This article was originally written and submitted as part of a Canada 150 Project, the Innovation Storybook, to crowdsource stories of Canadian innovation with partners across Canada. The content has since been migrated to Ingenium’s Channel, a digital hub featuring curated content related to science, technology and innovation.
The reaction cell emitted light — and led to the first chemical laser.

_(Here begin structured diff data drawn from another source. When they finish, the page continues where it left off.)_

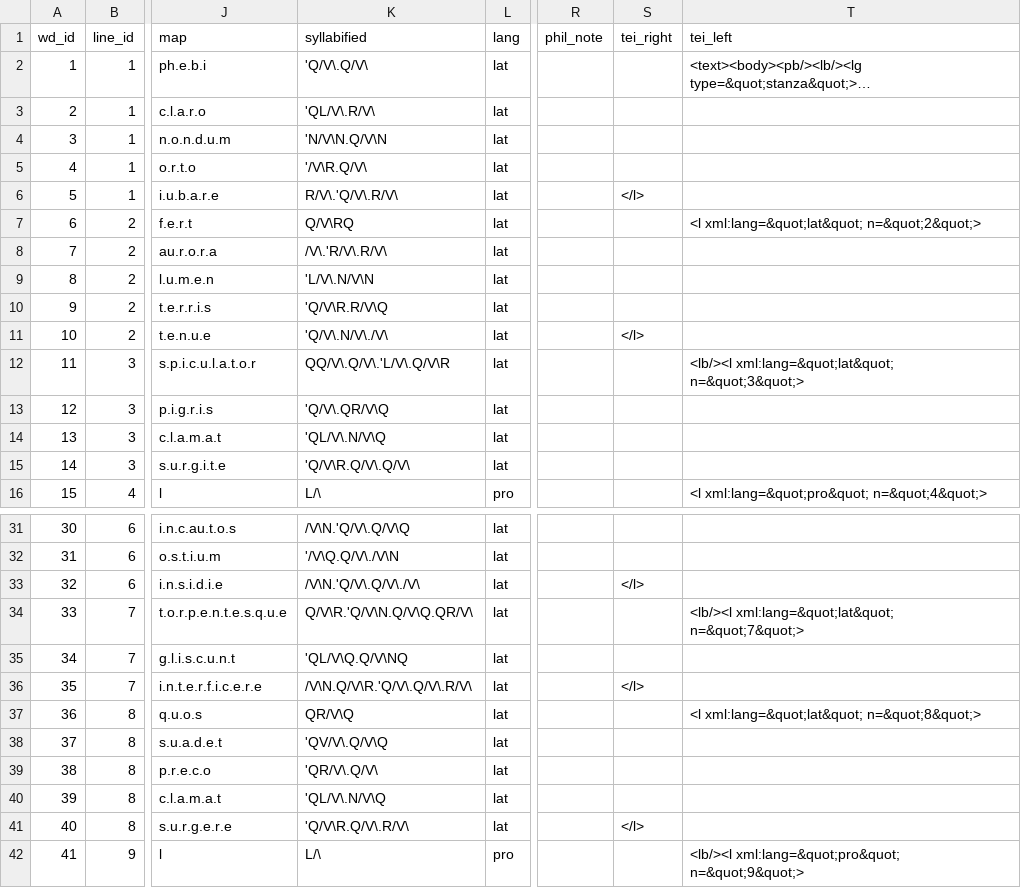
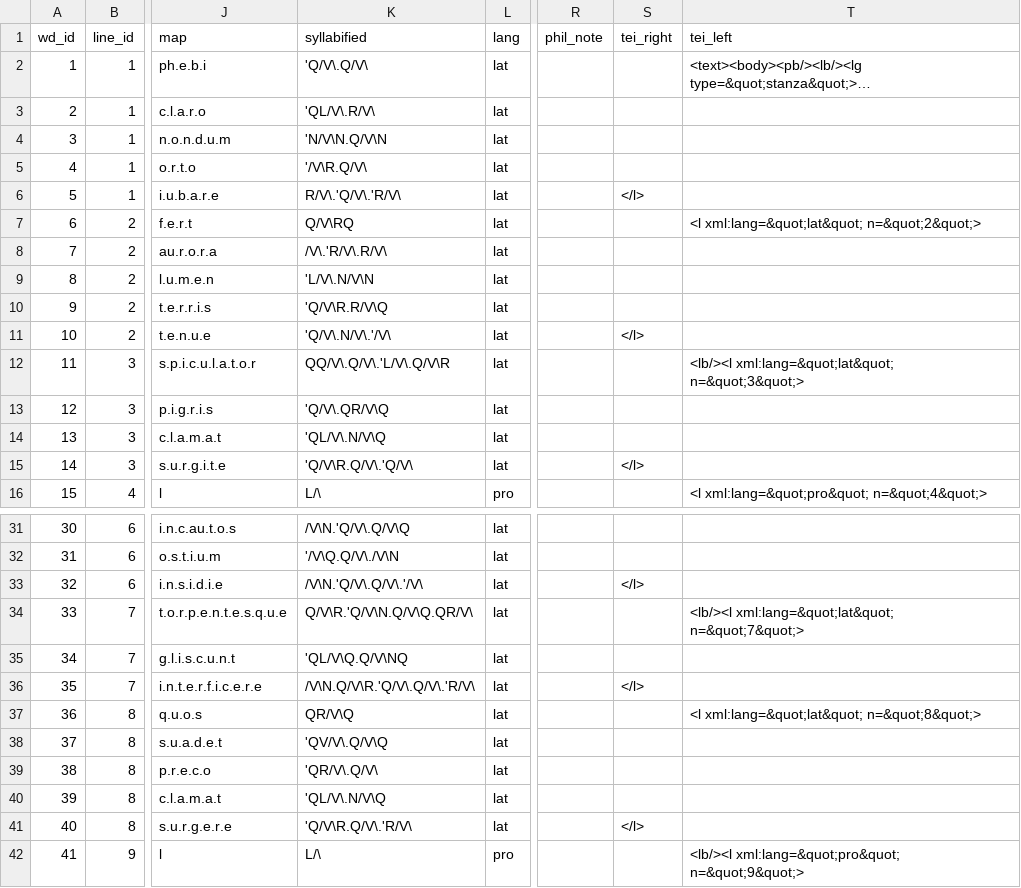
Before and after one commit to rainsfordtm/ogr, a CSV file: src/csv/textcsv/Alba_text.csv, drawn as a sheet; only a part is shown, gaps mark what is left out; long unchanged cells end in …; the diff covers the shown part only; the diff names each change by its address in the sheet, - before the commit and + after, or states it on an @@ line.

Commit message:
Scanned Alba, checked ChansLas

```diff
--- a/src/csv/textcsv/Alba_text.csv
+++ b/src/csv/textcsv/Alba_text.csv
-K6 (syllabified): R/V\.'Q/V\.R/V\
+K6 (syllabified): R/V\.'Q/V\.'R/V\
-K11 (syllabified): 'Q/V\.N/V\./V\
+K11 (syllabified): 'Q/V\.N/V\.'/V\
-K15 (syllabified): 'Q/V\R.Q/V\.Q/V\
+K15 (syllabified): 'Q/V\R.Q/V\.'Q/V\
-S15 (tei_right): (empty)
+S15 (tei_right): </l>
-K33 (syllabified): /V\N.'Q/V\.Q/V\./V\
+K33 (syllabified): /V\N.'Q/V\.Q/V\.'/V\
-K36 (syllabified): /V\N.Q/V\R.'Q/V\.Q/V\.R/V\
+K36 (syllabified): /V\N.Q/V\R.'Q/V\.Q/V\.'R/V\
-K41 (syllabified): 'Q/V\R.Q/V\.R/V\
+K41 (syllabified): 'Q/V\R.Q/V\.'R/V\
```
Also changed, not shown: 9 edited cells elsewhere in this file, 3 other files.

This glass reaction cell helped establish the field of reaction dynamics and won Canadian scientist John Polanyi a Nobel Prize in Chemistry in 1986. Custom-made at the University of Toronto, the cell allowed Polanyi and graduate student Kenneth Cashion to examine the behaviour of atoms during chemical reactions in experiments beginning in 1956. They discovered a phenomenon called infrared chemiluminescence, the emission of light from highly excited, vibrating atoms or molecules. Polanyi and Cashion used the reaction cell to introduce hydrogen into cooled chlorine gas: the subsequent reaction caused a discharge of infrared photons detectable by a spectrometer. Polanyi and Cashion’s research provided momentum for further work on chemical lasers, which were first constructed in 1964. Polanyi is a peace and disarmament activist, and an advocate for basic science — research with no defined goal or application.

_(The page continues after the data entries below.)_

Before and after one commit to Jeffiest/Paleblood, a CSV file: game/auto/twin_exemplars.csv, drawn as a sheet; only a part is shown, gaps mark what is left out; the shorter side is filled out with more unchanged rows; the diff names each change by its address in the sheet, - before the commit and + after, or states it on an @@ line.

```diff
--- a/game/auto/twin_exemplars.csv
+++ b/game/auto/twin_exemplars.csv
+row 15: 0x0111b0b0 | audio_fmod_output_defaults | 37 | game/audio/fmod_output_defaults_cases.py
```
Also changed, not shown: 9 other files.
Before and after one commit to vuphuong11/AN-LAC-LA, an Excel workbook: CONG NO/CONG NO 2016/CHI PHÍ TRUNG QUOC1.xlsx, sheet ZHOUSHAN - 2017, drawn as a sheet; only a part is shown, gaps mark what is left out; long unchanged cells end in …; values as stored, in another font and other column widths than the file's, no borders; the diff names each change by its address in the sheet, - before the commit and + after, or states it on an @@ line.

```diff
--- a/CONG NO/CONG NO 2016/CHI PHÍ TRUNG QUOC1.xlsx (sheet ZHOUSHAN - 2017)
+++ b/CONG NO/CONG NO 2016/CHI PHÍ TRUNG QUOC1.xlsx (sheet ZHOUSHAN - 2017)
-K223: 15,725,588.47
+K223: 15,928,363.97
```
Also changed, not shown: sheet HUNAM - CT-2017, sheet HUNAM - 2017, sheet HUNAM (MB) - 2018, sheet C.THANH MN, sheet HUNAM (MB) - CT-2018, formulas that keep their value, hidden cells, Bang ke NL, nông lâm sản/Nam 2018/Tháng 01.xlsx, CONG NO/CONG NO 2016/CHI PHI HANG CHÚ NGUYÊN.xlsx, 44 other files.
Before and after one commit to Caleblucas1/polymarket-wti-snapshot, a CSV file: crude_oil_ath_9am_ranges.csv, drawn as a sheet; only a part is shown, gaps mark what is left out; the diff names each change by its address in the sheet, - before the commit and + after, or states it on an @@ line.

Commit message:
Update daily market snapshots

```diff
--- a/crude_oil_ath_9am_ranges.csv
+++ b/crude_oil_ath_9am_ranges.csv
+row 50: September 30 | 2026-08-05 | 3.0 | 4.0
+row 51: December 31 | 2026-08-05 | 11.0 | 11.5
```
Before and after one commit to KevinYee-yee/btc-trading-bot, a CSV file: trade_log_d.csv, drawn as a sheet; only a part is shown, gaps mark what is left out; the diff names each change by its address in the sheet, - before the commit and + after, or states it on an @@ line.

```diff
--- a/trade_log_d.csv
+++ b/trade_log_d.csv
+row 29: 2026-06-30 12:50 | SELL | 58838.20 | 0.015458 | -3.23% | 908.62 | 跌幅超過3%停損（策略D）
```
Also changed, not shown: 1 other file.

John Polanyi arrived in Canada from England as a young boy, sent out of harm’s way after the outbreak of the Second World War. He returned to England in 1946 to earn a PhD in chemistry at the University of Manchester, and made Canada his permanent home in the 1950s.